Not, like, in terms of mechanical difficulty — though it sometimes feels that way — but rather, it seems impossible that the thing exists at all.
Dark Souls 2 is, pound for pound, the biggest game I played all year, but after 60 hours of white-knuckle adventuring, the experience never got long in the tooth. So much so that I immediately began (and completed) a second playthrough after the first, spurred on by the release of the super-improved PC version of the game. I anticipate — hell, I'm excited about a third session when the game hits current-gen consoles next year. I've loved a lot of RPGs released this decade, but I've never obsessed over one quite like this.
The sheer size of Dark Souls 2 makes it an impressive feat, but what's more impressive is the careful consideration that went into every inch of its world. Every area is memorable: If I say "Black Gulch," "Heide's Tower of Flame," "No Man's Wharf" or the goddamn "Shrine of Amana," players not only know what I'm talking about, they probably have a visceral reaction to the very concept of those locations, hence the profanity. (The Shrine of Amana really put me through the wringer.)
Dark Souls 2 is respectful of your time in a way that almost no RPGs are. Each location is distinct, and each area's monstrous inhabitants have more character than most other game's leading cast. It propels you forward with supersonic force, making roadblocks all the sweeter when they're overcome. It's all killer, no filler, which is appropriate, because just about everything's trying to kill you.
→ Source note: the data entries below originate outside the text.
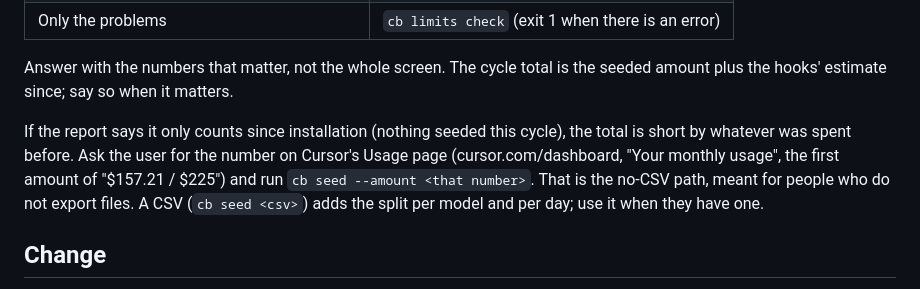
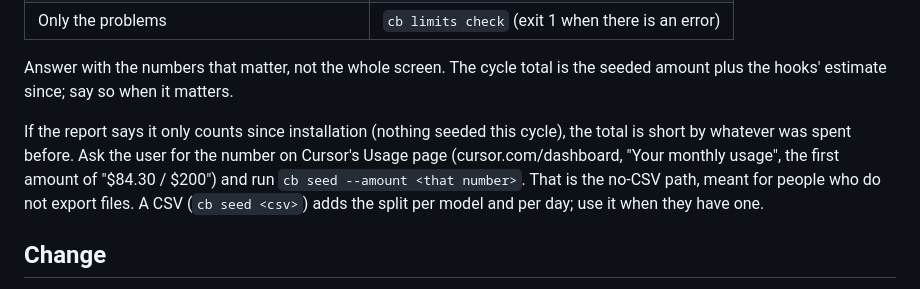
Before and after one commit to josefigueredo/cursor-budget, a Markdown page: SKILL.md, the part around the change. GitHub-like rendering.

```diff
--- a/SKILL.md
+++ b/SKILL.md
@@ -30,7 +30,7 @@ estimate since; say so when it matters.
 
 If the report says it only counts since installation (nothing seeded this cycle), the total is short by whatever was
 spent before. Ask the user for the number on Cursor's Usage page (cursor.com/dashboard, "Your monthly usage", the
-first amount of "$157.21 / $225") and run `cb seed --amount <that number>`. That is the no-CSV path, meant for
+first amount of "$84.30 / $200") and run `cb seed --amount <that number>`. That is the no-CSV path, meant for
 people who do not export files. A CSV (`cb seed <csv>`) adds the split per model and per day; use it when they have one.
 
 ## Change
```
Also changed, not shown: README.md (+12 -9 lines), docs/report.png, 5 other files.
That concept carries over to the mechanical level as well. In Dark Souls 2, every single stat point matters — every level up brings new capabilities, new survival methods and more meaningful development than any other numerical progression system has ever mustered. Every item is desirable; new weapons open up new builds, new paths for upgrades and new play styles. The breadth of build options is staggering, and a big reason for my rapid-fire multiple playthroughs.
Dark Souls 2 is respectful of your time in a way that almost no RPGs are
Of course, previous Souls titles had those traits. The franchise has always been focused on enduring locales and mechanical satisfaction, but Dark Souls 2 is the most balanced the series has ever been. The occasional, brutal unfairness of past games has been replaced by more principled brutality. Fast travel is more ubiquitous, making exploration fun and rewarding, rather than a nightmare that could potentially leave you trapped in an area you couldn't possibly return from.
Dark Souls 2's slightly larger focus on accessibility has been a divisive subject for franchise fans, but for me, it made me realize what I love about the franchise. The difficulty of Souls games isn't a defining trait; it's one of many, many traits designed to build an experience that delivers tribulation and triumph in equal, gratuitous measures. Dark Souls 2 has been tuned at the molecular level to deliver that feeling — the feeling of being a fucking video game champion — and, in my opinion, it does so better than any video game ever has.
This piece is part of Polygon's 2014 in Review series. Throughout December we'll be exploring the games, people and events that shaped gaming in the past year. You can check out more 2014 in Review stories in our StoryStream.